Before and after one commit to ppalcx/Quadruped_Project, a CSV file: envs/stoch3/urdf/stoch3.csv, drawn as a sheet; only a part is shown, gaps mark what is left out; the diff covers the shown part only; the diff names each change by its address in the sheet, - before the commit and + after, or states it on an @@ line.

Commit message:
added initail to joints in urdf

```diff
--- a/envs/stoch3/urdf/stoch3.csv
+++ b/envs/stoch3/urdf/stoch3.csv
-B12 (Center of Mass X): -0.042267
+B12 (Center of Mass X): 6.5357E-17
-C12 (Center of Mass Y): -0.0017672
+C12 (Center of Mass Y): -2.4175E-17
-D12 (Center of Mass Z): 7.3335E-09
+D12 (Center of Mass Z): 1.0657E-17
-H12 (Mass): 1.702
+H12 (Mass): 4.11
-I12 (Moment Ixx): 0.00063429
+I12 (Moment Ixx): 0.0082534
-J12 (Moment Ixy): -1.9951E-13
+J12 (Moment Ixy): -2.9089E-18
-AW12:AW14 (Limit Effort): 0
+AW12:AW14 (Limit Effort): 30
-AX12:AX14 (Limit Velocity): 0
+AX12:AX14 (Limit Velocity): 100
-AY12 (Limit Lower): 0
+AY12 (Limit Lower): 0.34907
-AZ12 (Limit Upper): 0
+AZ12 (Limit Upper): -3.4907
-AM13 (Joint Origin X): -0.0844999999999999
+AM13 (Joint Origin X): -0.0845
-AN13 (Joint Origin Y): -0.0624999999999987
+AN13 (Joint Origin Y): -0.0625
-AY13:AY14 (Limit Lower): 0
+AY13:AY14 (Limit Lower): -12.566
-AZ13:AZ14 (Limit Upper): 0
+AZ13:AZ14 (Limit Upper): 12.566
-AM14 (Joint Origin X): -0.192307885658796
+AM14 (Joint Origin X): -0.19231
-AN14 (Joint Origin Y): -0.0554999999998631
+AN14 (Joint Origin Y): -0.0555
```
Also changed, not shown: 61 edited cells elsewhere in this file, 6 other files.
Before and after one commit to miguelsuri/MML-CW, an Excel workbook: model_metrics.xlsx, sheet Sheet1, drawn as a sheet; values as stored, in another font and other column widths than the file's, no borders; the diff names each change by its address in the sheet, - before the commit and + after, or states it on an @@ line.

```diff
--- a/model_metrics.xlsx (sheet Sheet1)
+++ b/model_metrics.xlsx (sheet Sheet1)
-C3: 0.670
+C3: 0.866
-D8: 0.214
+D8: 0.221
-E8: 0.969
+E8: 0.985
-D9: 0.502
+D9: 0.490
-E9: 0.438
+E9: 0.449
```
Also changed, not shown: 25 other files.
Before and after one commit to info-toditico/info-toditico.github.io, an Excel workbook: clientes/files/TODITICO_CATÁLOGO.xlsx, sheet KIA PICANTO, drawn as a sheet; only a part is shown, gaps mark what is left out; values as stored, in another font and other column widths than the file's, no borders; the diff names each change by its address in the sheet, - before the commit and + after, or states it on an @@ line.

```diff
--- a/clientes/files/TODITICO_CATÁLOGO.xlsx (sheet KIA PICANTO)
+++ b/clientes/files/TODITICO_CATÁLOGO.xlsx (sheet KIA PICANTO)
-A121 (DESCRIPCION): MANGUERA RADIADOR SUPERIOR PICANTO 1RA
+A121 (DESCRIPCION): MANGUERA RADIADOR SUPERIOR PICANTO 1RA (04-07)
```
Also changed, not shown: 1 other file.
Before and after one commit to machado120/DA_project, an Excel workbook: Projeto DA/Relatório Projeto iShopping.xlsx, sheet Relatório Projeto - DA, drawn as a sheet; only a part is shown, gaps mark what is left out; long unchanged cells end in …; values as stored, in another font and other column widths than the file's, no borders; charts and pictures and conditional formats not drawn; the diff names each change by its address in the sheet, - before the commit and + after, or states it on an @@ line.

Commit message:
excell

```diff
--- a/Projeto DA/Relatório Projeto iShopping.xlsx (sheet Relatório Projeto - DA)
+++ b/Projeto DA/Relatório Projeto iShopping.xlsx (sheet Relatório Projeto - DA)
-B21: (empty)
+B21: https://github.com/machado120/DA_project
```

> [YOUR ASSIGNMENT]
Would you write out the full set of records above without alteration?

> [WORKED SOLUTION]
Before and after one commit to ppalcx/Quadruped_Project, a CSV file: envs/stoch3/urdf/stoch3.csv, drawn as a sheet; only a part is shown, gaps mark what is left out; the diff covers the shown part only; the diff names each change by its address in the sheet, - before the commit and + after, or states it on an @@ line.

Commit message:
added initail to joints in urdf

```diff
--- a/envs/stoch3/urdf/stoch3.csv
+++ b/envs/stoch3/urdf/stoch3.csv
-B12 (Center of Mass X): -0.042267
+B12 (Center of Mass X): 6.5357E-17
-C12 (Center of Mass Y): -0.0017672
+C12 (Center of Mass Y): -2.4175E-17
-D12 (Center of Mass Z): 7.3335E-09
+D12 (Center of Mass Z): 1.0657E-17
-H12 (Mass): 1.702
+H12 (Mass): 4.11
-I12 (Moment Ixx): 0.00063429
+I12 (Moment Ixx): 0.0082534
-J12 (Moment Ixy): -1.9951E-13
+J12 (Moment Ixy): -2.9089E-18
-AW12:AW14 (Limit Effort): 0
+AW12:AW14 (Limit Effort): 30
-AX12:AX14 (Limit Velocity): 0
+AX12:AX14 (Limit Velocity): 100
-AY12 (Limit Lower): 0
+AY12 (Limit Lower): 0.34907
-AZ12 (Limit Upper): 0
+AZ12 (Limit Upper): -3.4907
-AM13 (Joint Origin X): -0.0844999999999999
+AM13 (Joint Origin X): -0.0845
-AN13 (Joint Origin Y): -0.0624999999999987
+AN13 (Joint Origin Y): -0.0625
-AY13:AY14 (Limit Lower): 0
+AY13:AY14 (Limit Lower): -12.566
-AZ13:AZ14 (Limit Upper): 0
+AZ13:AZ14 (Limit Upper): 12.566
-AM14 (Joint Origin X): -0.192307885658796
+AM14 (Joint Origin X): -0.19231
-AN14 (Joint Origin Y): -0.0554999999998631
+AN14 (Joint Origin Y): -0.0555
```
Also changed, not shown: 61 edited cells elsewhere in this file, 6 other files.
Before and after one commit to miguelsuri/MML-CW, an Excel workbook: model_metrics.xlsx, sheet Sheet1, drawn as a sheet; values as stored, in another font and other column widths than the file's, no borders; the diff names each change by its address in the sheet, - before the commit and + after, or states it on an @@ line.

```diff
--- a/model_metrics.xlsx (sheet Sheet1)
+++ b/model_metrics.xlsx (sheet Sheet1)
-C3: 0.670
+C3: 0.866
-D8: 0.214
+D8: 0.221
-E8: 0.969
+E8: 0.985
-D9: 0.502
+D9: 0.490
-E9: 0.438
+E9: 0.449
```
Also changed, not shown: 25 other files.
Before and after one commit to info-toditico/info-toditico.github.io, an Excel workbook: clientes/files/TODITICO_CATÁLOGO.xlsx, sheet KIA PICANTO, drawn as a sheet; only a part is shown, gaps mark what is left out; values as stored, in another font and other column widths than the file's, no borders; the diff names each change by its address in the sheet, - before the commit and + after, or states it on an @@ line.

```diff
--- a/clientes/files/TODITICO_CATÁLOGO.xlsx (sheet KIA PICANTO)
+++ b/clientes/files/TODITICO_CATÁLOGO.xlsx (sheet KIA PICANTO)
-A121 (DESCRIPCION): MANGUERA RADIADOR SUPERIOR PICANTO 1RA
+A121 (DESCRIPCION): MANGUERA RADIADOR SUPERIOR PICANTO 1RA (04-07)
```
Also changed, not shown: 1 other file.
Before and after one commit to machado120/DA_project, an Excel workbook: Projeto DA/Relatório Projeto iShopping.xlsx, sheet Relatório Projeto - DA, drawn as a sheet; only a part is shown, gaps mark what is left out; long unchanged cells end in …; values as stored, in another font and other column widths than the file's, no borders; charts and pictures and conditional formats not drawn; the diff names each change by its address in the sheet, - before the commit and + after, or states it on an @@ line.

Commit message:
excell

```diff
--- a/Projeto DA/Relatório Projeto iShopping.xlsx (sheet Relatório Projeto - DA)
+++ b/Projeto DA/Relatório Projeto iShopping.xlsx (sheet Relatório Projeto - DA)
-B21: (empty)
+B21: https://github.com/machado120/DA_project
```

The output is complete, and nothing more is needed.